Christ the King Sunday.
The last Sunday of the Christian Year.
The Sunday before we gather together, with
friends or with family or with our TV set,
and eat and watch TV and this year shop —
giving thanks for it all.
Christ, the first-born of Creation.
Christ, the first-born from the dead.
We Americans don’t know much about kingship—except for our fascination with the English monarchy. We’ve never wanted a king.
President Washington himself took great pains to make sure the leader of the new country
“the United States of America”
wasn’t considered “better than” anyone else,
wasn’t given a life-time appointment.
So this Sunday when we proclaim “Christ the King” is something we shy away from. And anyway, it most often coincides with “Thanksgiving Sunday” and that’s much more on our wavelength.
Paul’s letter to the church at Colossae knits the two together—Christ’s kingship and our Thanksgiving. Paul rightfully points out that our thanks shouldn’t be so much about what WE have, who WE are, and what WE have done.
Thanks is given to God.
Thanks because of our inheritance in Christ.
Thanks to be included in this new kingdom breaking into our world.
As we have travelled through the gospel of Luke this year, we have been reminded that this new kingdom, headed by this King Jesus, turns everything upside down.
As Professor David Lose points out,
“We get a glimpse of the kind of king Christ will be in the story of the audaciously, even offensively generous employer who defies all conceptions of fair play by paying both those who have been working all day and those who labored just a few hours the same [wage]…
We get some sense [of how things operate] in this new realm in the tale of the father who humiliates himself again and again by running after both his wayward and legalistic sons.
We get a hint of what will be expected of us in the yarn about the wounded man overlooked by the best and brightest only to be tended by the despised foreigner.” (Dear Working Preacher, post1559)
Christ the King.
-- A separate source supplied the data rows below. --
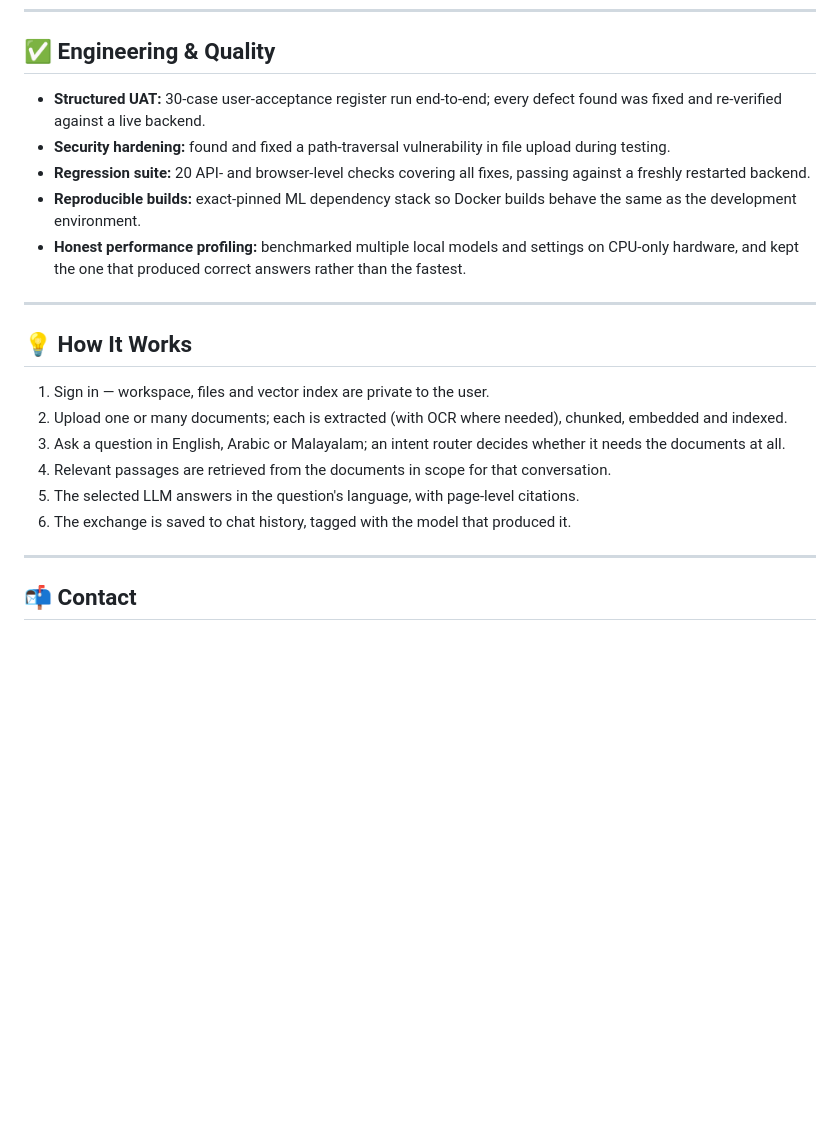
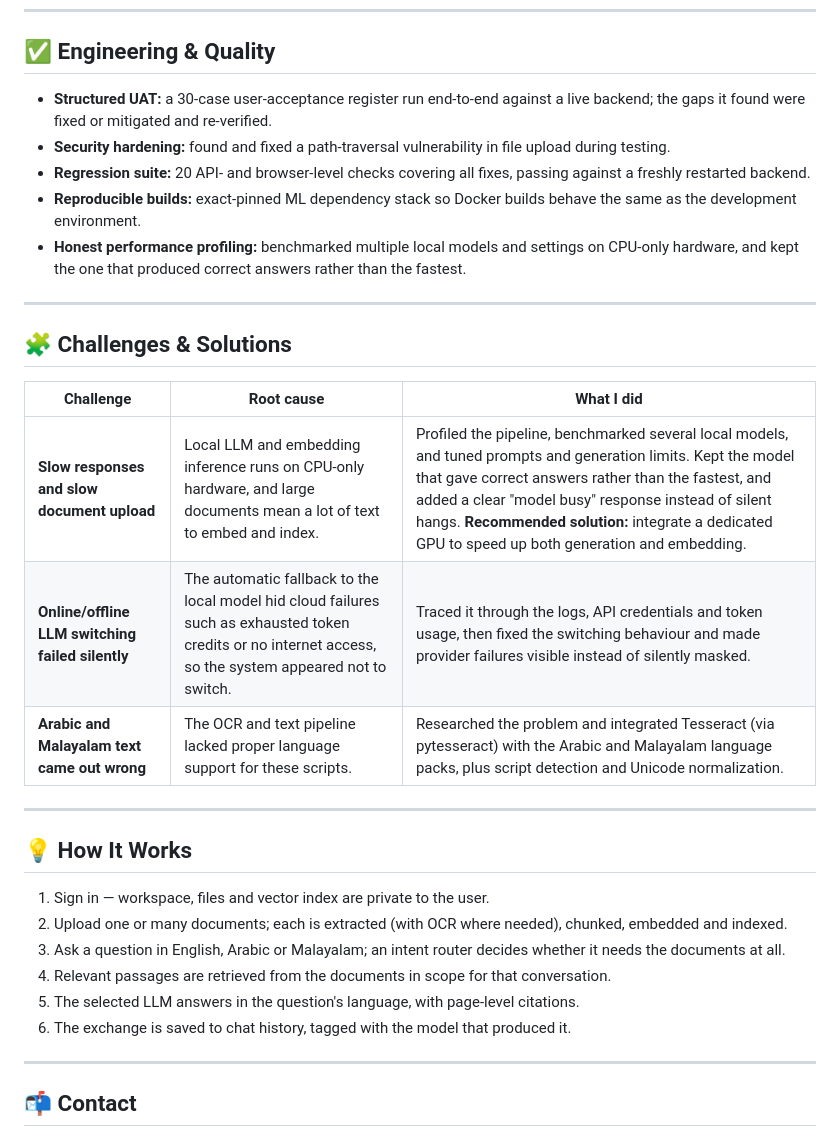
Before and after one commit to assualduaa/AIFileIntelligenceBot, a Markdown page: README.md, the part around one of its changes. GitHub-like rendering; blank space fills up the shorter version.

```diff
--- a/README.md
+++ b/README.md
@@ -55,11 +88,21 @@ With the default `offline` mode the system hard-gates generation to the local LL
 
 ## ✅ Engineering & Quality
 
-- **Structured UAT:** 30-case user-acceptance register run end-to-end; every defect found was fixed and re-verified against a live backend.
+- **Structured UAT:** a 30-case user-acceptance register run end-to-end against a live backend; the gaps it found were fixed or mitigated and re-verified.
 - **Security hardening:** found and fixed a path-traversal vulnerability in file upload during testing.
 - **Regression suite:** 20 API- and browser-level checks covering all fixes, passing against a freshly restarted backend.
 - **Reproducible builds:** exact-pinned ML dependency stack so Docker builds behave the same as the development environment.
 - **Honest performance profiling:** benchmarked multiple local models and settings on CPU-only hardware, and kept the one that produced correct answers rather than the fastest.
+
+---
+
+## 🧩 Challenges & Solutions
+
+| Challenge | Root cause | What I did |
+|---|---|---|
+| **Slow responses and slow document upload** | Local LLM and embedding inference runs on CPU-only hardware, and large documents mean a lot of text to embed and index. | Profiled the pipeline, benchmarked several local models, and tuned prompts and generation limits. Kept the model that gave correct answers rather than the fastest, and added a clear "model busy" response instead of silent hangs. **Recommended solution:** integrate a dedicated GPU to speed up both generation and embedding. |
+| **Online/offline LLM switching failed silently** | The automatic fallback to the local model hid cloud failures such as exhausted token credits or no internet access, so the system appeared not to switch. | Traced it through the logs, API credentials and token usage, then fixed the switching behaviour and made provider failures visible instead of silently masked. |
+| **Arabic and Malayalam text came out wrong** | The OCR and text pipeline lacked proper language support for these scripts. | Researched the problem and integrated Tesseract (via pytesseract) with the Arabic and Malayalam language packs, plus script detection and Unicode normalization. |
 
 ---
 
@@ -74,19 +117,6 @@ With the default `offline` mode the system hard-gates generation to the local LL
 
 ---
 
-<!-- Add screenshots here once the images are in docs/screenshots/ :
-
-## 📸 Screenshots
-
-| Chat with citations | Model switching |
-|---|---|
-| ![Chat](docs/screenshots/chat.png) | ![Models](docs/screenshots/models.png) |
-
-| Malayalam Q&A | Admin & roles |
-|---|---|
-| ![Malayalam](docs/screenshots/malayalam.png) | ![Admin](docs/screenshots/admin.png) |
--->
-
 ## 📬 Contact
 
 Built by **Asna Sherin** — AI Automation Specialist | Agentic AI Engineer | Claude Expert
```
Also changed, not shown: other parts of README.md (+47 -15 lines).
Christ our King.
Christ the first-born of Creation.
Christ the first-born from the dead.
When we sit down at our Thanksgiving tables, how many of us will hear in the recitations of what we are thankful for—I’m thankful for Christ.
What would it look like for Christ to be at the center of our thankfulness?
Donna Schaper in her sermon “When Christ is King” relates these words of a Mexican immigrant from Los Angeles.
As a young child I always wondered why Santa didn’t deliver gifts to us in the way he did the well-to-do Anglo kids…Maybe he was afraid to come into the Barrio… Maybe he just didn’t like Mexicans or poor people. Larry Gilliland, a poor white friend, didn’t ever seem to get much more than us…so maybe Santa just forgot us poor folks. At least we had the homemade tortillas and tamales which Larry liked and we shared with him. When you went back to grade school after the holidays, the class would have to participate in a show and tell, where students would talk about their Christmas…and show off some of their toys…one year it came to be my turn and I had nothing to offer…It had been a difficult year and my parents were not able to buy us much that Christmas… and so I told them that I had Christ, pure and simple, for Christmas. And they all didn’t believe me.
Thanksgiving for Christ the King.
Thanksgiving for Christ, the image of the invisible God.
Thanksgiving for Christ, the head of the body, the church, the beginning.
The letter to the Colossians describes this image of a cosmic Christ—first-born in everything,
Yet next week, we will start the journey toward the birth of a baby,
born to poor parents,
born into an occupied land,
born almost “on the street.”
When we proclaim Christ the King, this too is in the mix. As is that sign “King of the Jews” at the end of a different journey, above not a stable but a cross, the ending of a life not the beginning.
All of it is Christ the King.
All of it is why we give Thanks, with gratitude,
for blessings from God,
blessings of God,
blessings of the first-born,
passed down to us.
So Paul ties Christ’s Kingness and Thanksgiving together.
But he isn’t writing an academic paper.
He’s sending a letter to people he knows,
people who need to hear a good word
in the midst of the trials and tribulations
of their lives.
This “Christ the King” isn’t just a one Sunday notion. It is a rebellious stand in a world where Caesar was the only acceptable King.
This “Christ the King” isn’t meant to be just a slogan. It was a reminder of the enormous power on their side.
This “Christ the King” was a call,
and a commission,
and a comfort.
Paul was helping them to remember
what they were thankful for,
why they were thankful,
to whom they were thankful.
And Paul’s words to the Colossians are as meaningful to us, today. Hear them.
“May we be made strong with all the strength that comes from God’s glorious power.
May we be prepared to endure everything
while joyfully giving thanks to the Father, who has enabled us to share in the inheritance
of the saints in the light.
We are rescued from the power of darkness.
We are transferred into the kingdom
of the beloved Son.”
So we give Thanks
So we proclaim “Christ is our King.”
So we finish up the year,
Ready to start again.
Ready to follow the First-born.
Ready to watch for signs
Of his emerging Kingdom.
Ready to play our part.
Knowing all the while
Christ is at the center
Of our Thanksgiving,
Today and every day.
May it be so. Alleluia. Amen.